Australia’s Caboolture magazine reports on findings that add further weight to the importance of educating our kids in physical literacy.
A recent study conducted by the University of the Sunshine Coast, in Queensland, Australia, found a direct connection between a child’s basic movement skills and their activity level.
Over 1,000 kids from Grades 1 to 8 were screened on their physical literacy by performing seven core movement competencies – squat, lunge, push, pull, hinge, brace, and rotate. The research showed that children who performed these movements well tended to be more active generally, whether through games or lunchtime play or more focused sport and fitness activities.
The flip side of this finding is that if a child doesn’t move well or feel physically capable, they won’t choose to put themselves into active situations and this pattern of avoidance will follow them into adulthood.
USC’s, Dr. Mark McKean points out how many modern health problems, such as obesity, could be treated by increased movement. According to Dr. McKean, physical literacy was once the norm for children, but growing technology, safety issues, and environmental restrictions prevent kids from taking a movement-based approach to daily activity and play.

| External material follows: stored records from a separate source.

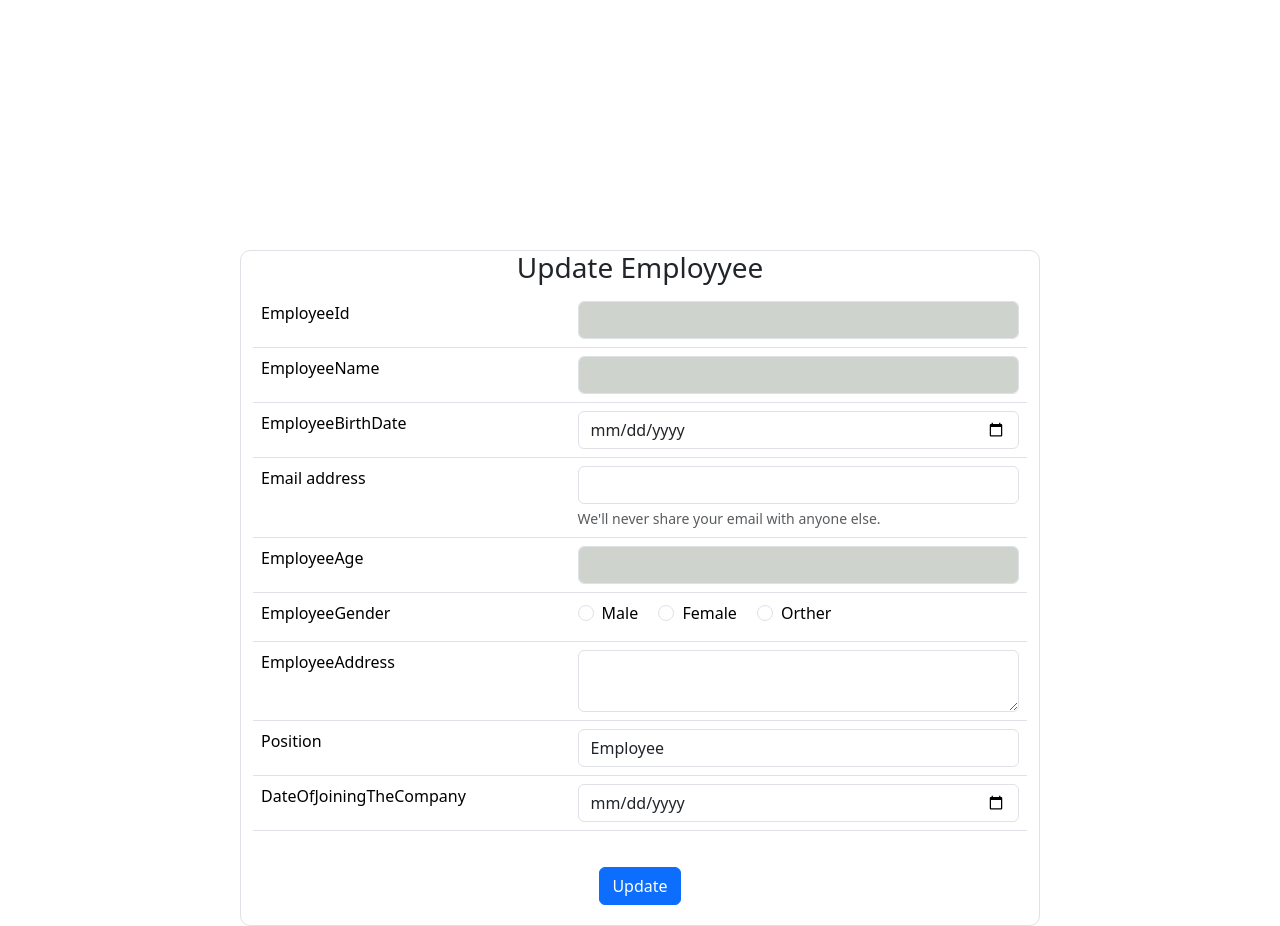
Repository: tranhuuan1703/BaiTapServlet
Page: http://localhost/bai_tap_jsp_servlet/views/Edit.jsp
An editor plug-in stored every save of this project. The page is shown before and after the next save, followed by the edit.
The browser window is 1280 px wide. The pictures show the whole page.
Some web libraries are served in a nearby version. The page is served by Tomcat 9.

Above is the page before, as saved 2024-08-14 07:06:33.

After the next save:
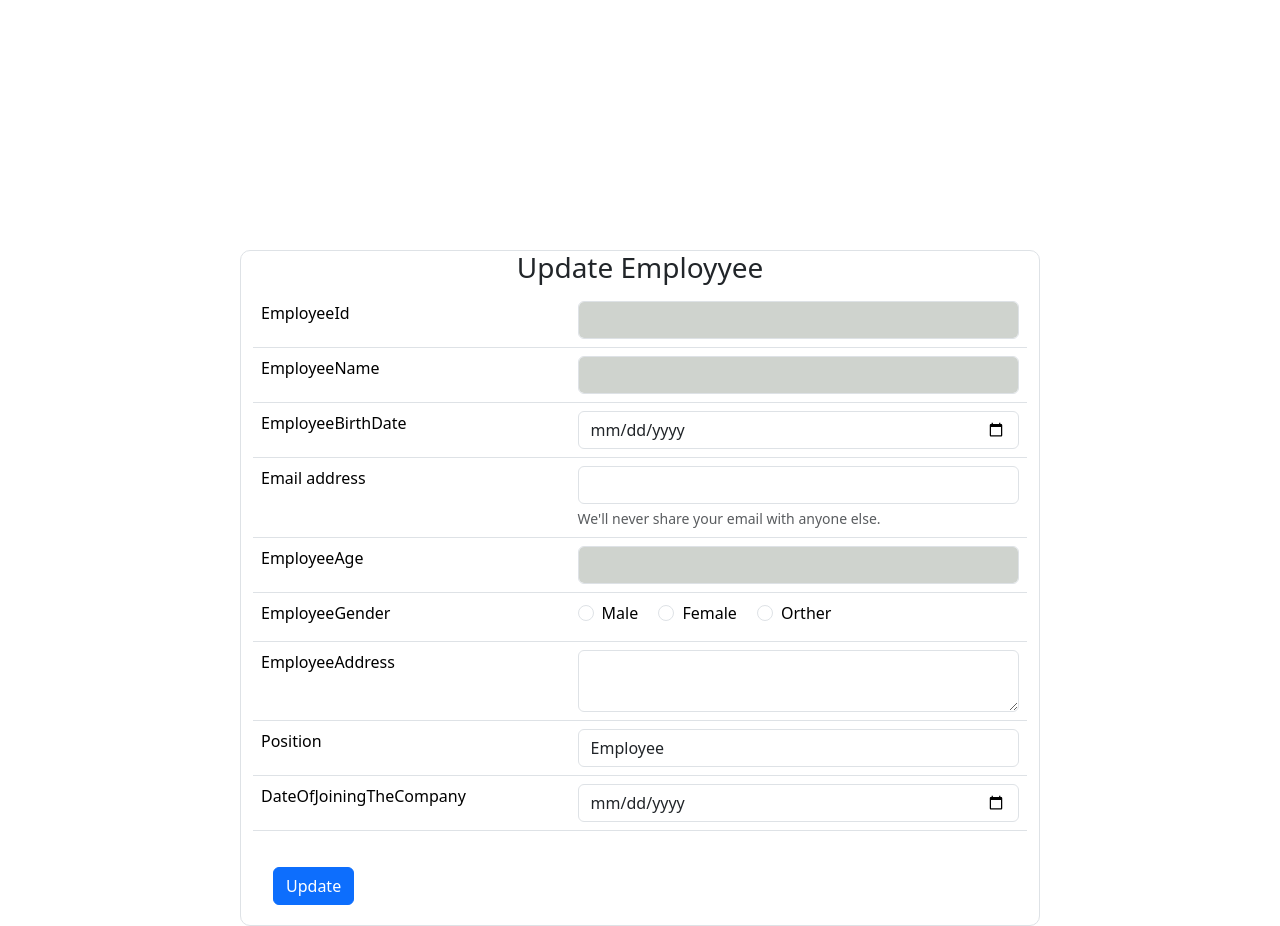
Saved 23 s later.
--- a/bai_tap_jsp_servlet/bai_tap_jsp_servlet/src/main/webapp/views/Edit.jsp
+++ b/bai_tap_jsp_servlet/bai_tap_jsp_servlet/src/main/webapp/views/Edit.jsp
@@ -102,7 +102,7 @@
                   </td>
                </tr>
             </table>
-            <div class="grid text-center" style="padding:20px;">
+            <div class="grid" style="padding:20px;">
             	<button type="submit" class="btn btn-primary">Update</button>
             </div>
          </form>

Researchers hope data from the study will be used to change how PE is taught in schools.
Interested in finding out whether or not your child’s PE experience is benefiting them?
- How do I know if my child is getting a good PE experience?
- 12 characteristics of a quality physical education experience
And here are 7 activities you can do with your kids based on the basic movements in the study:
- Animal friends
- Basic striking
- Basket catch
- Bear crawl
- Kangaroo hopping
- Rolling down a hill
- Twist and shout
See how physically literate your child is using our physical literacy checklists.